bring to a boil

bring (someone or something) to a boil

1. Literally, to heat a liquid and cause it to boil. After you bring that water to a boil, we will add the pasta.
2. To cause someone to become very angry. Watch what you say to him—criticism of his novel tends to bring him to a boil. Please, stop yelling at me—I didn't mean to bring you to a boil!
See also: boil, bring

bring someone to a boil

Fig. to make someone very angry. This really brought her to a boil. She was fit to be tied. Lily was really brought to a boil by the news.
See also: boil, bring

bring something to a boil

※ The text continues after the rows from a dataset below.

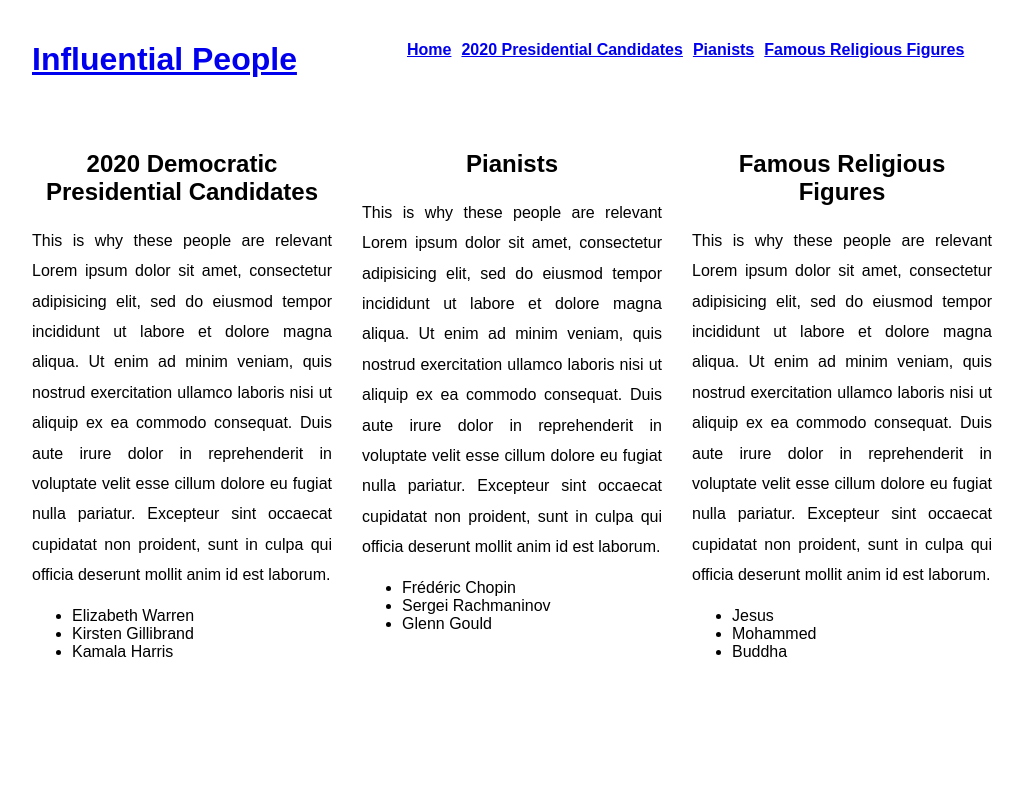
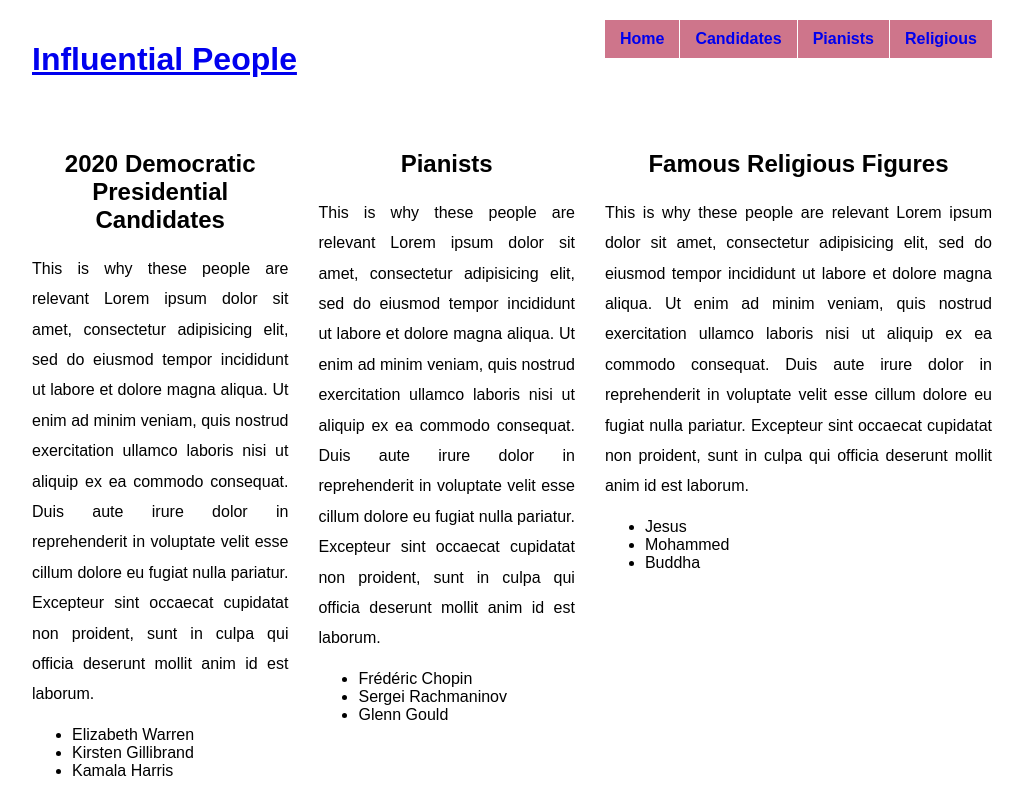
Before and after one commit to yzeng810/smash-website, a PHP site: page / in a window 1280 px wide. Shown: the whole page, without its empty margins (128-1151 px from the left). Run offline with PHP 8.4, Linux system fonts and the light colour scheme.

Commit message:
Update nav bar

```diff
--- a/css/styles.css
+++ b/css/styles.css
@@ -13,7 +13,7 @@
 }
 
 header {
-	grid-column: 1/2;
+	grid-column: 1/3;
 	grid-row: 1;
 }
 
@@ -25,7 +25,7 @@ h2 {
 }
 
 nav {
-	grid-column: 2/4;
+	grid-column: 3/4;
 	grid-row: 1;
 }
 
@@ -38,6 +38,7 @@ nav {
 	grid-column: 3/4;
 	grid-row: 3;
 }
+
 nav ul {
 	display: flex;
 }
@@ -46,15 +47,29 @@ nav li {
 	font-family: 'Source Sans Pro', sans-serif;
 	list-style-type: none;
 	font-weight: bold;
-	padding: 5px;
+	border-right: 1px solid white;
+}
+
+nav li:last-child {
+	border-right: none;
 }
 
 h2 {
 	grid-column: 1/4;
 }
 
-ul {
-	margin-bottom: 0px;
+nav ul {
+	margin: 0;
+	padding: 0;
+	overflow: hidden;
+}
+
+nav li a {
+	display: block;
+	text-align: center;
+	padding: 10px 15px;
+	background-color: #ce758b;
+	text-decoration: none;
 }
 
 p {
--- a/index.html
+++ b/index.html
@@ -76,9 +76,9 @@
 <nav>
 	<ul>
 		<li><a href="index.html">Home</a></li>
-		<li><a href="presidents.html">2020 Presidential Candidates</a></li>
+		<li><a href="presidents.html">Candidates</a></li>
 		<li><a href="pianists.html">Pianists</a></li>
-		<li><a href="religious.html">Famous Religious Figures</a></li>
+		<li><a href="religious.html">Religious</a></li>
 	</ul>
 </nav>
 
--- a/pianists.html
+++ b/pianists.html
@@ -95,9 +95,9 @@
 <nav>
 	<ul>
 		<li><a href="index.html">Home</a></li>
-		<li><a href="presidents.html">2020 Presidential Candidates</a></li>
+		<li><a href="presidents.html">Candidates</a></li>
 		<li><a href="pianists.html">Pianists</a></li>
-		<li><a href="religious.html">Famous Religious Figures</a></li>
+		<li><a href="religious.html">Religious</a></li>
 	</ul>
 </nav>
 </body>
--- a/presidents.html
+++ b/presidents.html
@@ -75,9 +75,9 @@ On January 15, 2019, Gillibrand announced an exploratory committee for her poten
 <nav>
 	<ul>
 		<li><a href="index.html">Home</a></li>
-		<li><a href="presidents.html">2020 Presidential Candidates</a></li>
+		<li><a href="presidents.html">Candidates</a></li>
 		<li><a href="pianists.html">Pianists</a></li>
-		<li><a href="religious.html">Famous Religious Figures</a></li>
+		<li><a href="religious.html">Religious</a></li>
 	</ul>
 </nav>
 </body>
--- a/religious.html
+++ b/religious.html
@@ -68,9 +68,9 @@ In Islamic belief, Muhammad is regarded as the last prophet sent by God. Quran 1
 <nav>
 	<ul>
 		<li><a href="index.html">Home</a></li>
-		<li><a href="presidents.html">2020 Presidential Candidates</a></li>
+		<li><a href="presidents.html">Candidates</a></li>
 		<li><a href="pianists.html">Pianists</a></li>
-		<li><a href="religious.html">Famous Religious Figures</a></li>
+		<li><a href="religious.html">Religious</a></li>
 	</ul>
 </nav>
 </body>
```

to heat liquid to its boiling point; to make something boil. First, you must bring the soup to a boil.
See also: boil, bring
References in periodicals archive ?
Bring to a boil, stirring; cook and stir 1 minute or until thickened.
Stir in tomatoes, clam juice, wine, saffron, oregano and cayenne; bring to a boil.
Add chicken broth and Italian seasoning, bring to a boil over high heat.
Bring to a boil, add ravioli and cook, stirring gently, until ravioli are just tender, 4 to 5 minutes.
Stir in pectin and bring to a boil that cannot be stirred down.
Remove from pan and add garlic broth; bring to a boil and continue boiling 2 minutes.